### THE TASK:
For every entry, output the exact wording.

### RAW DATA:
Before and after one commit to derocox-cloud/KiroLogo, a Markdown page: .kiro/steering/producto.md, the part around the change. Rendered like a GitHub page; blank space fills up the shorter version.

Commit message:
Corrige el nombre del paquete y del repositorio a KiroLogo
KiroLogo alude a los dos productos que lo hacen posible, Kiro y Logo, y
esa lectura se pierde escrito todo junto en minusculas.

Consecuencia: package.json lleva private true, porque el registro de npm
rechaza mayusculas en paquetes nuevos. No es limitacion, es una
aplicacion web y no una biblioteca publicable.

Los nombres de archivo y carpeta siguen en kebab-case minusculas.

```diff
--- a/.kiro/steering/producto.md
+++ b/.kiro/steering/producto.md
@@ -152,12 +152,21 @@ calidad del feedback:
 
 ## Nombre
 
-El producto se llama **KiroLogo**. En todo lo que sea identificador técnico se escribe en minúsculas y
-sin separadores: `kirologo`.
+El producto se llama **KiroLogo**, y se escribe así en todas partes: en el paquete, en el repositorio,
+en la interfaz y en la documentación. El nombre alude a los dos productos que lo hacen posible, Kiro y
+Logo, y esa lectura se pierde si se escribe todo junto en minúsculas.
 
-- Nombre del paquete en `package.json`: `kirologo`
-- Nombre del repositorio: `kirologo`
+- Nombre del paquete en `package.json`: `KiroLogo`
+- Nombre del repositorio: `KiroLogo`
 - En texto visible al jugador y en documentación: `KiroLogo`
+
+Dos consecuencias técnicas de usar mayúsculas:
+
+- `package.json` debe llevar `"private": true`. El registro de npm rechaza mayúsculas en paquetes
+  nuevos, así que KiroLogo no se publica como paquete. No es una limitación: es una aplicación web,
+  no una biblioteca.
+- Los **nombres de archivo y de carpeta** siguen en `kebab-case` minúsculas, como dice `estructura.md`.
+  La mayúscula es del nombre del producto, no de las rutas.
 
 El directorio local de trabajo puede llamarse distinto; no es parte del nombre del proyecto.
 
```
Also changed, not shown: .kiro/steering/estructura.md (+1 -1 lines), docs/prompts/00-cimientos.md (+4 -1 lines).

### ANSWER BOX:
Before and after one commit to derocox-cloud/KiroLogo, a Markdown page: .kiro/steering/producto.md, the part around the change. Rendered like a GitHub page; blank space fills up the shorter version.

Commit message:
Corrige el nombre del paquete y del repositorio a KiroLogo
KiroLogo alude a los dos productos que lo hacen posible, Kiro y Logo, y
esa lectura se pierde escrito todo junto en minusculas.

Consecuencia: package.json lleva private true, porque el registro de npm
rechaza mayusculas en paquetes nuevos. No es limitacion, es una
aplicacion web y no una biblioteca publicable.

Los nombres de archivo y carpeta siguen en kebab-case minusculas.

```diff
--- a/.kiro/steering/producto.md
+++ b/.kiro/steering/producto.md
@@ -152,12 +152,21 @@ calidad del feedback:
 
 ## Nombre
 
-El producto se llama **KiroLogo**. En todo lo que sea identificador técnico se escribe en minúsculas y
-sin separadores: `kirologo`.
+El producto se llama **KiroLogo**, y se escribe así en todas partes: en el paquete, en el repositorio,
+en la interfaz y en la documentación. El nombre alude a los dos productos que lo hacen posible, Kiro y
+Logo, y esa lectura se pierde si se escribe todo junto en minúsculas.
 
-- Nombre del paquete en `package.json`: `kirologo`
-- Nombre del repositorio: `kirologo`
+- Nombre del paquete en `package.json`: `KiroLogo`
+- Nombre del repositorio: `KiroLogo`
 - En texto visible al jugador y en documentación: `KiroLogo`
+
+Dos consecuencias técnicas de usar mayúsculas:
+
+- `package.json` debe llevar `"private": true`. El registro de npm rechaza mayúsculas en paquetes
+  nuevos, así que KiroLogo no se publica como paquete. No es una limitación: es una aplicación web,
+  no una biblioteca.
+- Los **nombres de archivo y de carpeta** siguen en `kebab-case` minúsculas, como dice `estructura.md`.
+  La mayúscula es del nombre del producto, no de las rutas.
 
 El directorio local de trabajo puede llamarse distinto; no es parte del nombre del proyecto.
 
```
Also changed, not shown: .kiro/steering/estructura.md (+1 -1 lines), docs/prompts/00-cimientos.md (+4 -1 lines).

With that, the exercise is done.